-- Work request --
If a line below includes the string "features", copy it.

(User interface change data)
>>>
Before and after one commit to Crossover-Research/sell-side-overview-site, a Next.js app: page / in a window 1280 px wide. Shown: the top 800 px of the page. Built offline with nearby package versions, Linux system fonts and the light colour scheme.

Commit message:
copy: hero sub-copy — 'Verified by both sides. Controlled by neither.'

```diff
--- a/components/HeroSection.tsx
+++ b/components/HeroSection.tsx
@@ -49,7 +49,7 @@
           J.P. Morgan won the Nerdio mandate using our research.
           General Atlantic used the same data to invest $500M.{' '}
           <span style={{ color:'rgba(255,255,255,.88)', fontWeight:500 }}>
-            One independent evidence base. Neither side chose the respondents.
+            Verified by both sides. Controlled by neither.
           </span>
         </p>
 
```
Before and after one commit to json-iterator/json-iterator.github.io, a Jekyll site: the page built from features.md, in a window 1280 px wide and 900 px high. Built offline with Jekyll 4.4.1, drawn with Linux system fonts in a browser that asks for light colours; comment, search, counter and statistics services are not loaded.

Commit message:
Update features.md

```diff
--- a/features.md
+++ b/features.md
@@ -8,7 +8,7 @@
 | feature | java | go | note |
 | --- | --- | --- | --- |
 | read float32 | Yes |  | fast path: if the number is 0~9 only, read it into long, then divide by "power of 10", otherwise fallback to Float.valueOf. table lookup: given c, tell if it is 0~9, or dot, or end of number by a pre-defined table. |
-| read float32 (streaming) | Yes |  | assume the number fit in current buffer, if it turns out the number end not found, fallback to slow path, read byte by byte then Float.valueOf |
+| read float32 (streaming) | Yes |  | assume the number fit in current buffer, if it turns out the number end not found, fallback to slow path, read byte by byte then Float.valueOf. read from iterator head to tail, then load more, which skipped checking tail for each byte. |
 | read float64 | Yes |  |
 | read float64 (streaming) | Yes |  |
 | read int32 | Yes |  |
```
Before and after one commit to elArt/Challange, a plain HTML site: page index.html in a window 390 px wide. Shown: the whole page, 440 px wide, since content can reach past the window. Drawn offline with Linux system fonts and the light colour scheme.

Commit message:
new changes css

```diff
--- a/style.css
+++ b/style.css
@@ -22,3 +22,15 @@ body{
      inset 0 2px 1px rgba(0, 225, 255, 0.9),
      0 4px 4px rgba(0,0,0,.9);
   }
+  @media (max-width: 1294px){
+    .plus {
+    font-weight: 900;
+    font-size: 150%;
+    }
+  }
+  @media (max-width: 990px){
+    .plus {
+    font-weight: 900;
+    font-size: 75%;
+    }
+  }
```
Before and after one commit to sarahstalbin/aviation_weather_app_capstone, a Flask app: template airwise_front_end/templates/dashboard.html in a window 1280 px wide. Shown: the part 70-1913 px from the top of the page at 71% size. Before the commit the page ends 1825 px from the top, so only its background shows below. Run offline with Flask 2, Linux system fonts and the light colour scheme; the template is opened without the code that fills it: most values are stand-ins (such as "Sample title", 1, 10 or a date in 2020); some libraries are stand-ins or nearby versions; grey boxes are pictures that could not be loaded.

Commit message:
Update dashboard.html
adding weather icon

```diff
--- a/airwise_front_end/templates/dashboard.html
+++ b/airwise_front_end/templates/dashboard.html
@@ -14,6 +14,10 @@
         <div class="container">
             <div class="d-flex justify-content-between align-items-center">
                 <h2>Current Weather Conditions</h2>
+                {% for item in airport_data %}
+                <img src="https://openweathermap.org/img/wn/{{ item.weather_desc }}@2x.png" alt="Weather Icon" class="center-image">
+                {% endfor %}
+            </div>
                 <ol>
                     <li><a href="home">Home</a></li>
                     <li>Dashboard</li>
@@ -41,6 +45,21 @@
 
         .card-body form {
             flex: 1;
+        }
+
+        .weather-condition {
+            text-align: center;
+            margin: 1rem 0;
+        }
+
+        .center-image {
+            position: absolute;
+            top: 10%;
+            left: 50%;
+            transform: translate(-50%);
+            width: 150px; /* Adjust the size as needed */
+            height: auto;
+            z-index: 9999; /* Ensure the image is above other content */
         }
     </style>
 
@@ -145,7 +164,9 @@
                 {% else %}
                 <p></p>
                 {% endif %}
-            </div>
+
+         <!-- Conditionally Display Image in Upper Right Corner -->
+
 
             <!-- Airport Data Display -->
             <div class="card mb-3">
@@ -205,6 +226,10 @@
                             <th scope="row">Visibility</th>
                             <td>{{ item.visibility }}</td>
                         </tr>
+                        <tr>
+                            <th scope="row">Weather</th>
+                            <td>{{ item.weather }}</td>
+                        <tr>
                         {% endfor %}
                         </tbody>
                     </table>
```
<<<
-- Exercise response --
Before and after one commit to json-iterator/json-iterator.github.io, a Jekyll site: the page built from features.md, in a window 1280 px wide and 900 px high. Built offline with Jekyll 4.4.1, drawn with Linux system fonts in a browser that asks for light colours; comment, search, counter and statistics services are not loaded.
Update features.md
--- a/features.md
+++ b/features.md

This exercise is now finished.